Most people know the Cornell bear as the costumed crowd-pleaser at football games and other sporting events, cheering on the Big Red. But once upon a time, the mascot wasn't a costumed cavorter, but a flesh-and-blood, honey-eating, mischievous bear cub who lived on campus, attended football games and won over crowds with his adorable antics.
The original bear, named Touchdown, first came to campus in 1915. Subsequent bears were brought here in 1916, 1919, and for the last time in 1939. The story behind these "real" Cornell bears, and the tradition they inspired, is chronicled in "Touchdown: The Story of the Cornell Bear," by John H. Foote '74. Proceeds from the book will go to the capital campaign.
"Touchdown" describes how the four bears came to Ithaca and the people who brought them here. It's not a new story, admits the author, but one that he wished to write definitively to clear up lore and factual fallacies surrounding the original Touchdown. He also has a special affection for the mascot, since his best friend during his undergraduate years played the Big Red bear at sporting events.
"The more I got into it, the more I found out these bears have an incredible history," said Foote, who serves as president of his class. "All four bears had a very different experience on the Hill, which ranged from road trips to kidnappings to being arrested."
By writing the history of Touchdown, Foote said he found that the book followed an undercurrent of unofficial Cornell history. The bear cubs were owned by the Cornell Athletic Association, which was affiliated with, but not officially part of, the university.
The last bear, Touchdown IV, was at Cornell in 1939, and this bear was "completely unsanctioned" -- brought to campus first as a prank by Cornell students who thought it would be funny to bring back the tradition that had gone on hiatus for 20 years, Foote said.

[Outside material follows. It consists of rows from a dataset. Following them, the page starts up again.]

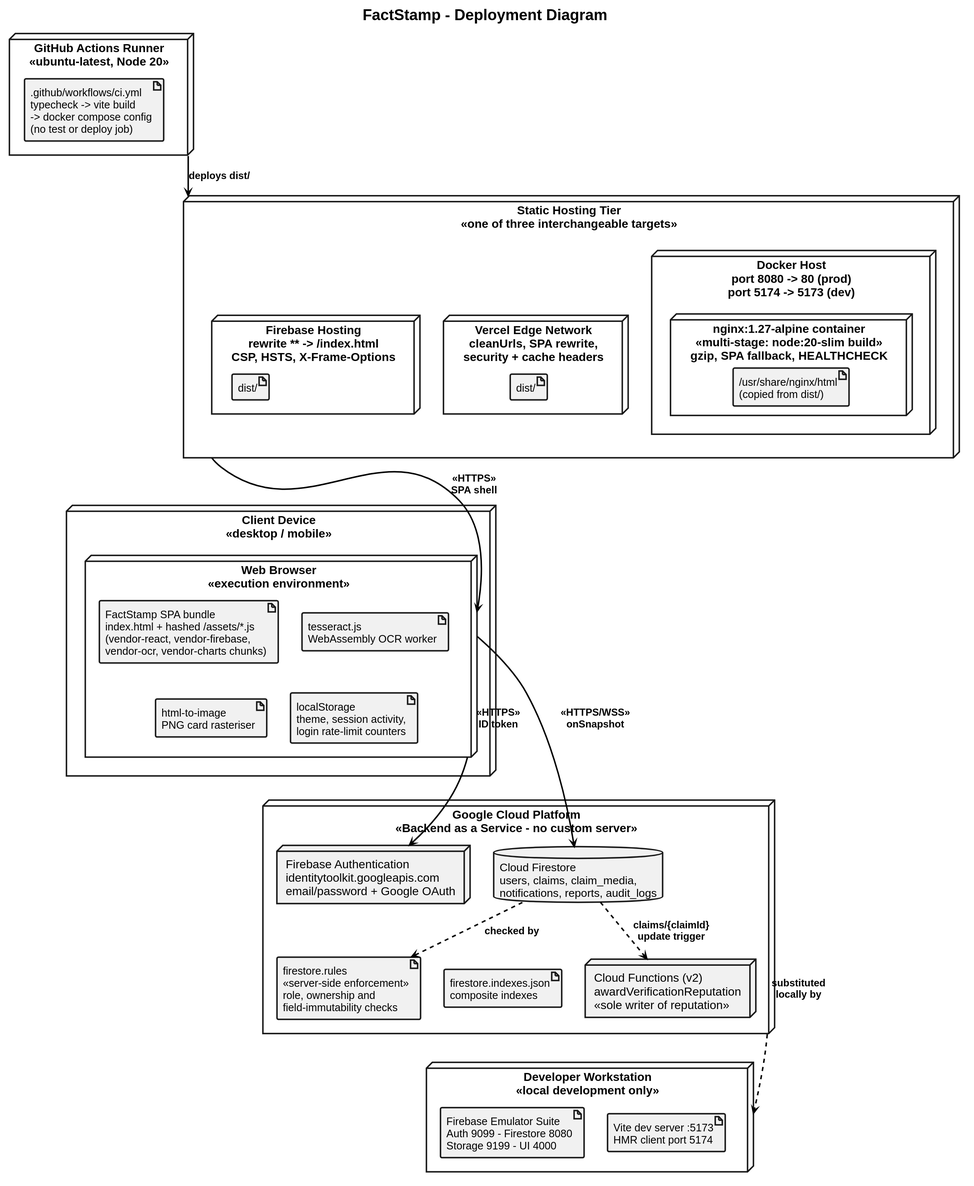
Before: FactStamp/main_blackbook/03_Requirements_and_Analysis/attachments/deployment_diagram.svg, a diagram exported from PlantUML (aadish0day/typst).
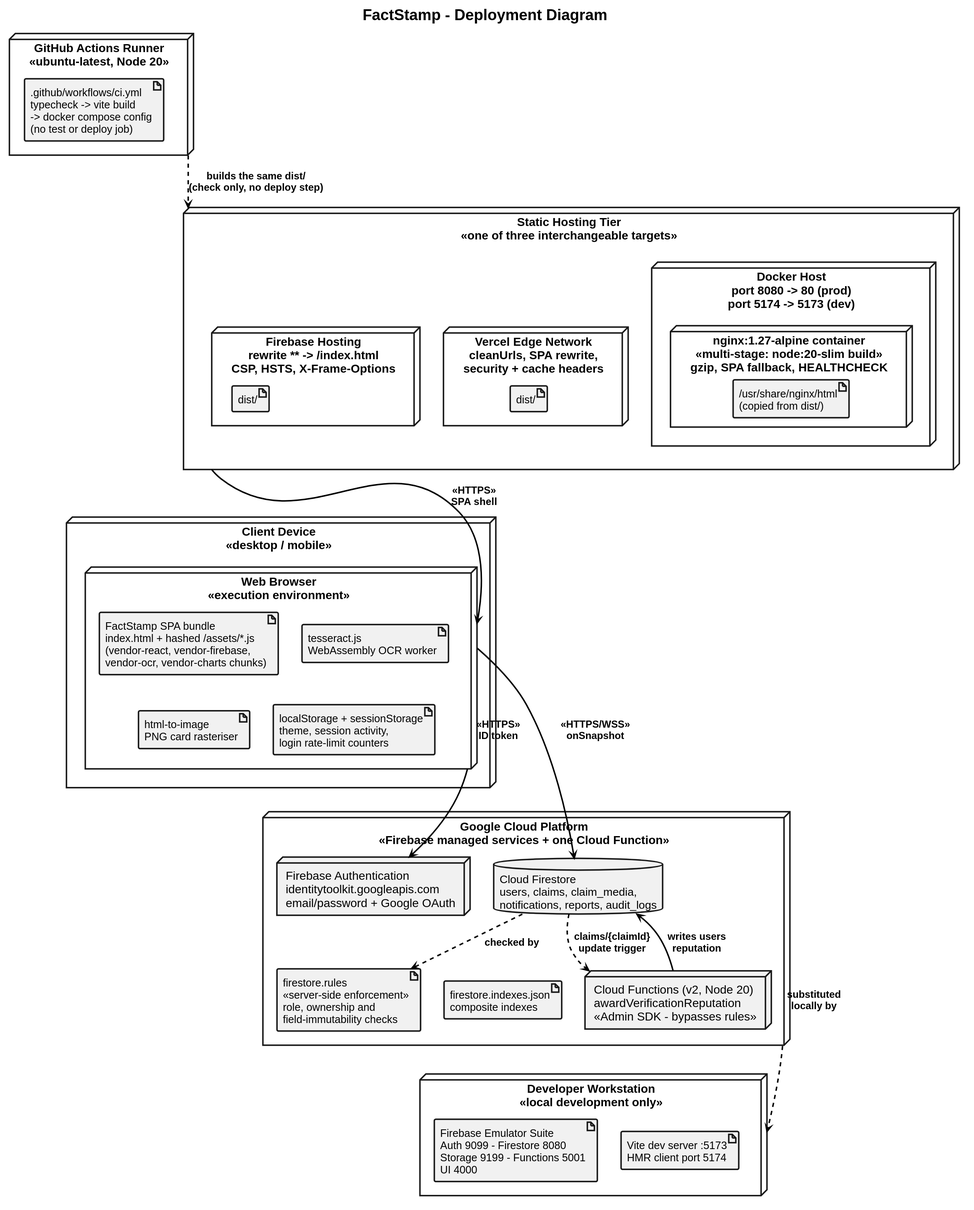
Later version of the same file.

What changed in the source:
```diff
@@ -41,7 +41,7 @@
     artifact "FactStamp SPA bundle\nindex.html + hashed /assets/*.js\n(vendor-react, vendor-firebase,\nvendor-ocr, vendor-charts chunks)" as A_SPA
     artifact "tesseract.js\nWebAssembly OCR worker" as A_OCR
     artifact "html-to-image\nPNG card rasteriser" as A_CARD
-    artifact "localStorage\ntheme, session activity,\nlogin rate-limit counters" as A_LS
+    artifact "localStorage + sessionStorage\ntheme, session activity,\nlogin rate-limit counters" as A_LS
 
     A_SPA -[hidden]right- A_OCR
     A_CARD -[hidden]right- A_LS
@@ -73,12 +73,12 @@
   H_VC -[hidden]right- H_DK
 }
 
-node "Google Cloud Platform\n<<Backend as a Service - no custom server>>" as GCP {
+node "Google Cloud Platform\n<<Firebase managed services + one Cloud Function>>" as GCP {
   node "Firebase Authentication\nidentitytoolkit.googleapis.com\nemail/password + Google OAuth" as GAUTH
   database "Cloud Firestore\nusers, claims, claim_media,\nnotifications, reports, audit_logs" as GDB
   artifact "firestore.rules\n<<server-side enforcement>>\nrole, ownership and\nfield-immutability checks" as A_RULES
   artifact "firestore.indexes.json\ncomposite indexes" as A_IDX
-  node "Cloud Functions (v2)\nawardVerificationReputation\n<<sole writer of reputation>>" as GFN
+  node "Cloud Functions (v2, Node 20)\nawardVerificationReputation\n<<Admin SDK - bypasses rules>>" as GFN
 
   GAUTH -[hidden]right- GDB
   A_RULES -[hidden]right- A_IDX
@@ -86,18 +86,19 @@
 }
 
 node "Developer Workstation\n<<local development only>>" as DEV {
-  artifact "Firebase Emulator Suite\nAuth 9099 - Firestore 8080\nStorage 9199 - UI 4000" as A_EMU
+  artifact "Firebase Emulator Suite\nAuth 9099 - Firestore 8080\nStorage 9199 - Functions 5001\nUI 4000" as A_EMU
   artifact "Vite dev server :5173\nHMR client port 5174" as A_VITE
 
   A_EMU -[hidden]right- A_VITE
 }
 
-CI --> HOST : deploys dist/
+CI ..> HOST : builds the same dist/\n(check only, no deploy step)
 HOST --> BROWSER : <<HTTPS>>\nSPA shell
 BROWSER --> GAUTH : <<HTTPS>>\nID token
 BROWSER --> GDB : <<HTTPS/WSS>>\nonSnapshot
 GDB ..> A_RULES : checked by
 GDB ..> GFN : claims/{claimId}\nupdate trigger
+GDB <-- GFN : writes users\nreputation
 GCP ..> DEV : substituted\nlocally by
 
 A_D1 -[hidden]down- A_SPA
```
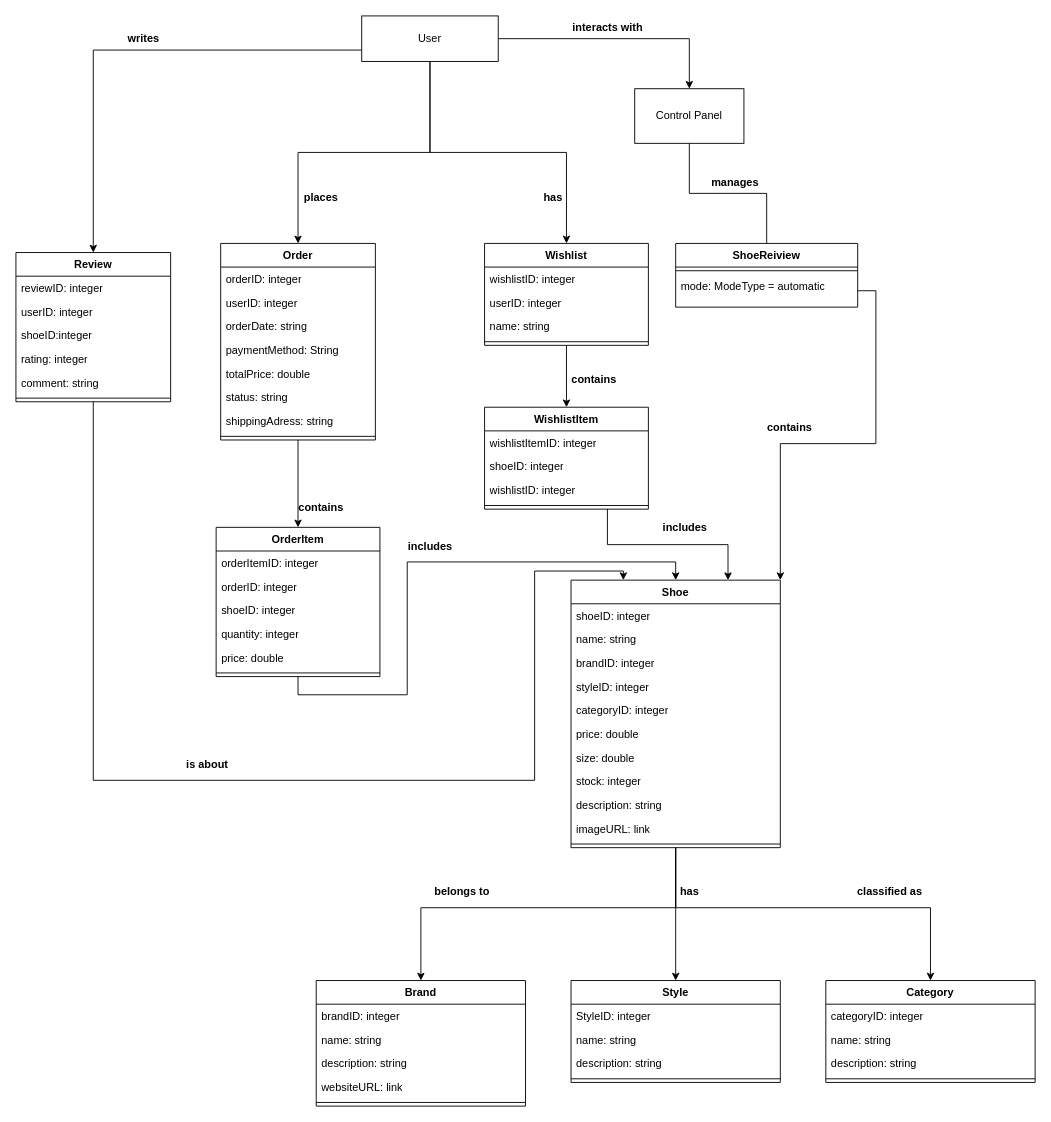
This is Project Documentation/ConceptualModel/ConceptualModel.drawio from AidAliu/LuxuryStep, a draw.io file, before an edit. Source tidied: cells renumbered, new cells numbered last; positions are measured from the earlier drawing's top-left corner, leaving out a move shared by most shapes. Both pictures are drawn from the tidied source at 91%, with x=0, y=0 at pixel (15, 15).
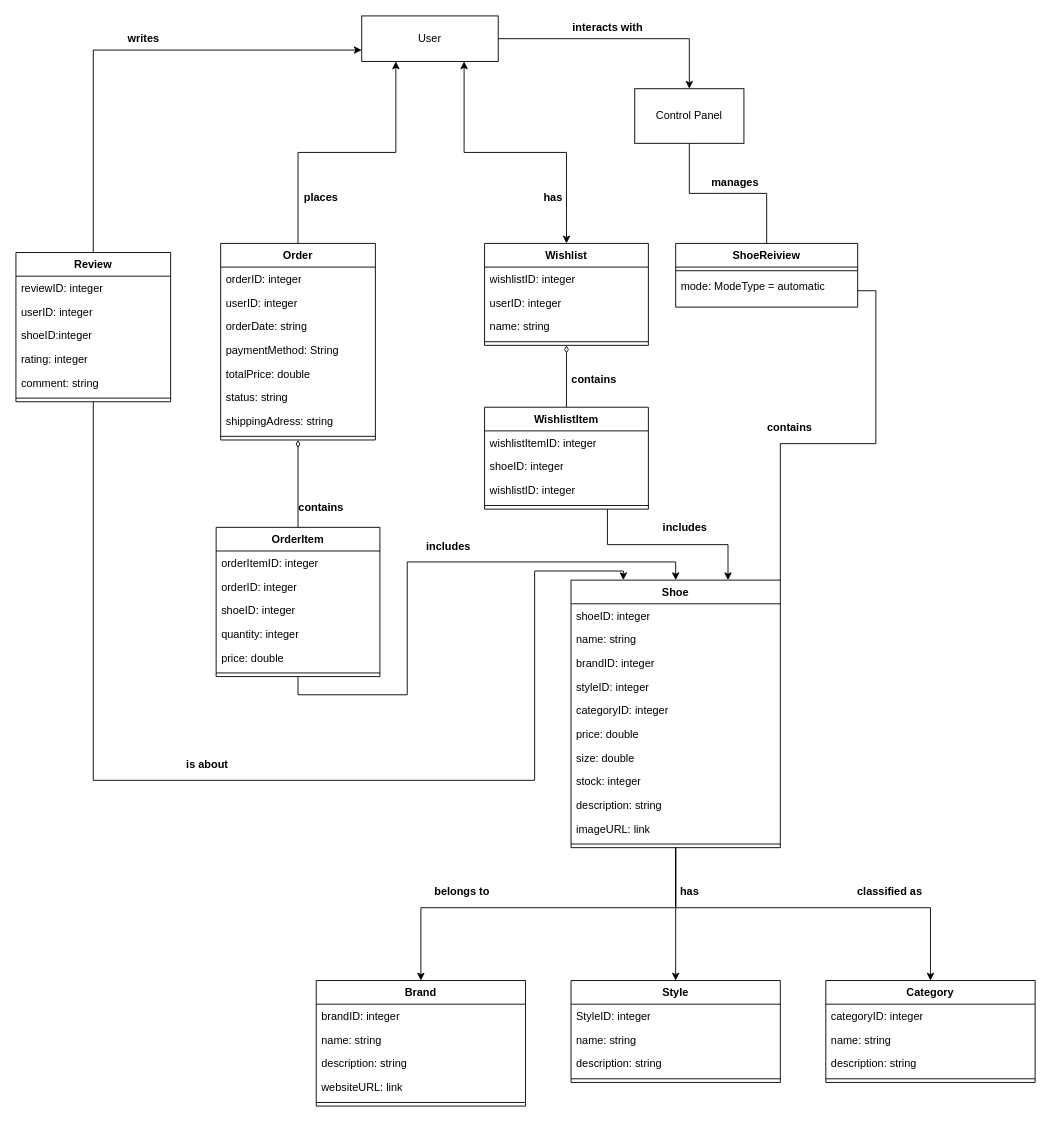
After the change.

Unchanged cells that the change refers to:
```xml
<mxCell id="6" value="User" style="rounded=0;whiteSpace=wrap;html=1;" parent="1" vertex="1">
  <mxGeometry x="380" width="150" height="50" as="geometry" />
</mxCell>
<mxCell id="11" value="mode: ModeType = automatic" style="text;strokeColor=none;fillColor=none;align=left;verticalAlign=top;spacingLeft=4;spacingRight=4;overflow=hidden;points=[[0,0.5],[1,0.5]];portConstraint=eastwest;whiteSpace=wrap;html=1;" parent="9" vertex="1">
  <mxGeometry y="34" width="200" height="36" as="geometry" />
</mxCell>
<mxCell id="16" value="Shoe" style="swimlane;fontStyle=1;align=center;verticalAlign=top;horizontal=1;startSize=26;whiteSpace=wrap;html=1;" parent="1" vertex="1">
  <mxGeometry x="610" y="620" width="230" height="294" as="geometry" />
</mxCell>
<mxCell id="50" value="Wishlist" style="swimlane;fontStyle=1;align=center;verticalAlign=top;horizontal=1;startSize=26;whiteSpace=wrap;html=1;" parent="1" vertex="1">
  <mxGeometry x="515" y="250" width="180" height="112" as="geometry" />
</mxCell>
<mxCell id="56" value="Order" style="swimlane;fontStyle=1;align=center;verticalAlign=top;horizontal=1;startSize=26;whiteSpace=wrap;html=1;" parent="1" vertex="1">
  <mxGeometry x="225" y="250" width="170" height="216" as="geometry" />
</mxCell>
<mxCell id="68" value="WishlistItem" style="swimlane;fontStyle=1;align=center;verticalAlign=top;horizontal=1;startSize=26;whiteSpace=wrap;html=1;" parent="1" vertex="1">
  <mxGeometry x="515" y="430" width="180" height="112" as="geometry" />
</mxCell>
<mxCell id="75" value="OrderItem" style="swimlane;fontStyle=1;align=center;verticalAlign=top;horizontal=1;startSize=26;whiteSpace=wrap;html=1;" parent="1" vertex="1">
  <mxGeometry x="220" y="562" width="180" height="164" as="geometry" />
</mxCell>
<mxCell id="85" value="Review" style="swimlane;fontStyle=1;align=center;verticalAlign=top;horizontal=1;startSize=26;whiteSpace=wrap;html=1;" parent="1" vertex="1">
  <mxGeometry y="260" width="170" height="164" as="geometry" />
</mxCell>
```

Change to the diagram source:
```diff
@@
-    <mxCell id="2" style="edgeStyle=orthogonalEdgeStyle;rounded=0;jettySize=auto;html=1;exitX=0.5;exitY=1;exitDx=0;exitDy=0;entryX=0.5;entryY=0;entryDx=0;entryDy=0;" parent="1" edge="1" source="6" target="56">
+    <mxCell id="2" style="edgeStyle=orthogonalEdgeStyle;rounded=0;jettySize=auto;html=1;exitX=0.25;exitY=1;exitDx=0;exitDy=0;entryX=0.5;entryY=0;entryDx=0;entryDy=0;endArrow=none;endFill=0;startArrow=classic;startFill=1;" parent="1" edge="1" source="6" target="56">
       <mxGeometry relative="1" as="geometry" />
     </mxCell>
-    <mxCell id="3" style="edgeStyle=orthogonalEdgeStyle;rounded=0;jettySize=auto;html=1;exitX=0.5;exitY=1;exitDx=0;exitDy=0;entryX=0.5;entryY=0;entryDx=0;entryDy=0;" parent="1" edge="1" source="6" target="50">
+    <mxCell id="3" style="edgeStyle=orthogonalEdgeStyle;rounded=0;jettySize=auto;html=1;exitX=0.75;exitY=1;exitDx=0;exitDy=0;entryX=0.5;entryY=0;entryDx=0;entryDy=0;endArrow=classic;endFill=1;startArrow=classic;startFill=1;" parent="1" edge="1" source="6" target="50">
       <mxGeometry relative="1" as="geometry" />
     </mxCell>
-    <mxCell id="4" style="edgeStyle=orthogonalEdgeStyle;rounded=0;jettySize=auto;html=1;exitX=0;exitY=0.75;exitDx=0;exitDy=0;entryX=0.5;entryY=0;entryDx=0;entryDy=0;" parent="1" edge="1" source="6" target="85">
+    <mxCell id="4" style="edgeStyle=orthogonalEdgeStyle;rounded=0;jettySize=auto;html=1;exitX=0;exitY=0.75;exitDx=0;exitDy=0;entryX=0.5;entryY=0;entryDx=0;entryDy=0;endArrow=none;endFill=0;startArrow=classic;startFill=1;" parent="1" edge="1" source="6" target="85">
       <mxGeometry relative="1" as="geometry" />
     </mxCell>
@@
-    <mxCell id="15" style="edgeStyle=orthogonalEdgeStyle;rounded=0;jettySize=auto;html=1;exitX=1;exitY=0;exitDx=0;exitDy=0;entryX=1;entryY=0.5;entryDx=0;entryDy=0;endArrow=none;endFill=0;startArrow=classic;startFill=1;" parent="1" edge="1" source="16" target="11">
+    <mxCell id="15" style="edgeStyle=orthogonalEdgeStyle;rounded=0;jettySize=auto;html=1;exitX=1;exitY=0;exitDx=0;exitDy=0;entryX=1;entryY=0.5;entryDx=0;entryDy=0;endArrow=none;endFill=0;startArrow=none;startFill=0;" parent="1" edge="1" source="16" target="11">
       <mxGeometry relative="1" as="geometry" />
     </mxCell>
@@
-    <mxCell id="49" style="edgeStyle=orthogonalEdgeStyle;rounded=0;jettySize=auto;html=1;exitX=0.5;exitY=1;exitDx=0;exitDy=0;entryX=0.5;entryY=0;entryDx=0;entryDy=0;" parent="1" edge="1" source="50" target="68">
+    <mxCell id="49" style="edgeStyle=orthogonalEdgeStyle;rounded=0;jettySize=auto;html=1;exitX=0.5;exitY=1;exitDx=0;exitDy=0;entryX=0.5;entryY=0;entryDx=0;entryDy=0;endArrow=none;endFill=0;startArrow=diamondThin;startFill=0;" parent="1" edge="1" source="50" target="68">
       <mxGeometry relative="1" as="geometry" />
     </mxCell>
@@
-    <mxCell id="55" style="edgeStyle=orthogonalEdgeStyle;rounded=0;jettySize=auto;html=1;exitX=0.5;exitY=1;exitDx=0;exitDy=0;entryX=0.5;entryY=0;entryDx=0;entryDy=0;" parent="1" edge="1" source="56" target="75">
+    <mxCell id="55" style="edgeStyle=orthogonalEdgeStyle;rounded=0;jettySize=auto;html=1;exitX=0.5;exitY=1;exitDx=0;exitDy=0;entryX=0.5;entryY=0;entryDx=0;entryDy=0;startArrow=diamondThin;startFill=0;endArrow=none;endFill=0;" parent="1" edge="1" source="56" target="75">
       <mxGeometry relative="1" as="geometry" />
     </mxCell>
@@
     <mxCell id="83" value="includes" style="text;align=center;fontStyle=1;verticalAlign=middle;spacingLeft=3;spacingRight=3;strokeColor=none;html=1;" parent="1" vertex="1">
-      <mxGeometry x="415" y="570" width="80" height="26" as="geometry" />
+      <mxGeometry x="435" y="570" width="80" height="26" as="geometry" />
     </mxCell>
```
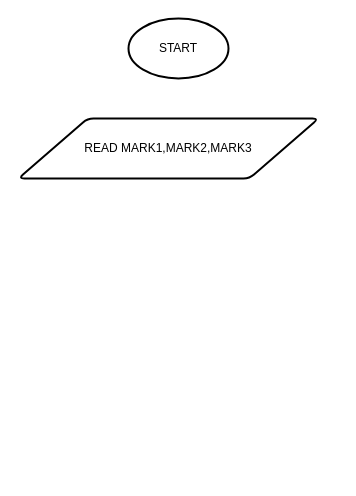
This is Problem 10.drawio from YOUSSEF5658/-Algorithms-Problem-Solving-Level-1, a draw.io file, before an edit. Source tidied: cells renumbered, new cells numbered last; positions are measured from the earlier drawing's top-left corner, leaving out a move shared by most shapes. Both pictures are drawn from the tidied source at 100%, with x=0, y=0 at pixel (18, 18).
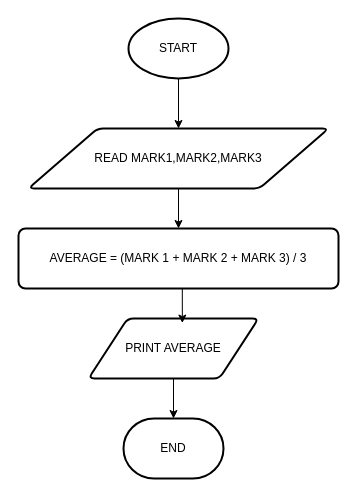
After the change.

Diff of the diagram source:
```diff
@@
 <mxGraphModel>
   <root>
     <mxCell id="0" />
     <mxCell id="1" parent="0" />
+    <mxCell id="4" style="edgeStyle=orthogonalEdgeStyle;rounded=0;jettySize=auto;html=1;exitX=0.5;exitY=1;exitDx=0;exitDy=0;exitPerimeter=0;entryX=0.5;entryY=0;entryDx=0;entryDy=0;" parent="1" edge="1" source="2" target="3">
+      <mxGeometry relative="1" as="geometry" />
+    </mxCell>
     <mxCell id="2" value="START" style="strokeWidth=2;html=1;shape=mxgraph.flowchart.start_1;whiteSpace=wrap;" parent="1" vertex="1">
       <mxGeometry x="110" width="100" height="60" as="geometry" />
     </mxCell>
+    <mxCell id="5" style="edgeStyle=orthogonalEdgeStyle;rounded=0;jettySize=auto;html=1;exitX=0.5;exitY=1;exitDx=0;exitDy=0;" parent="1" edge="1" source="3" target="6">
+      <mxGeometry relative="1" as="geometry" />
+    </mxCell>
     <mxCell id="3" value="READ MARK1,MARK2,MARK3" style="shape=parallelogram;html=1;strokeWidth=2;perimeter=parallelogramPerimeter;whiteSpace=wrap;rounded=1;arcSize=12;size=0.23;" parent="1" vertex="1">
-      <mxGeometry y="100" width="300" height="60" as="geometry" />
+      <mxGeometry x="10" y="110" width="300" height="60" as="geometry" />
     </mxCell>
+    <mxCell id="6" value="AVERAGE = (MARK 1 + MARK 2 + MARK 3) / 3" style="rounded=1;whiteSpace=wrap;html=1;absoluteArcSize=1;arcSize=14;strokeWidth=2;" parent="1" vertex="1">
+      <mxGeometry y="210" width="320" height="60" as="geometry" />
+    </mxCell>
+    <mxCell id="7" style="edgeStyle=orthogonalEdgeStyle;rounded=0;jettySize=auto;html=1;exitX=0.5;exitY=1;exitDx=0;exitDy=0;" parent="1" edge="1" source="8" target="10">
+      <mxGeometry relative="1" as="geometry" />
+    </mxCell>
+    <mxCell id="8" value="PRINT AVERAGE" style="shape=parallelogram;html=1;strokeWidth=2;perimeter=parallelogramPerimeter;whiteSpace=wrap;rounded=1;arcSize=12;size=0.23;" parent="1" vertex="1">
+      <mxGeometry x="70" y="300" width="170" height="60" as="geometry" />
+    </mxCell>
+    <mxCell id="9" style="edgeStyle=orthogonalEdgeStyle;rounded=0;jettySize=auto;html=1;exitX=0.5;exitY=1;exitDx=0;exitDy=0;entryX=0.552;entryY=0.076;entryDx=0;entryDy=0;entryPerimeter=0;" parent="1" edge="1" source="6" target="8">
+      <mxGeometry relative="1" as="geometry" />
+    </mxCell>
+    <mxCell id="10" value="END" style="strokeWidth=2;html=1;shape=mxgraph.flowchart.terminator;whiteSpace=wrap;" parent="1" vertex="1">
+      <mxGeometry x="105" y="400" width="100" height="60" as="geometry" />
+    </mxCell>
   </root>
 </mxGraphModel>
```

"Touchdown: The Story of the Cornell Bear," is available at the Cornell Store. For more information, visit http://www.touchdownthebear.com, send an e-mail to email@example.com or call (800) 431-1579.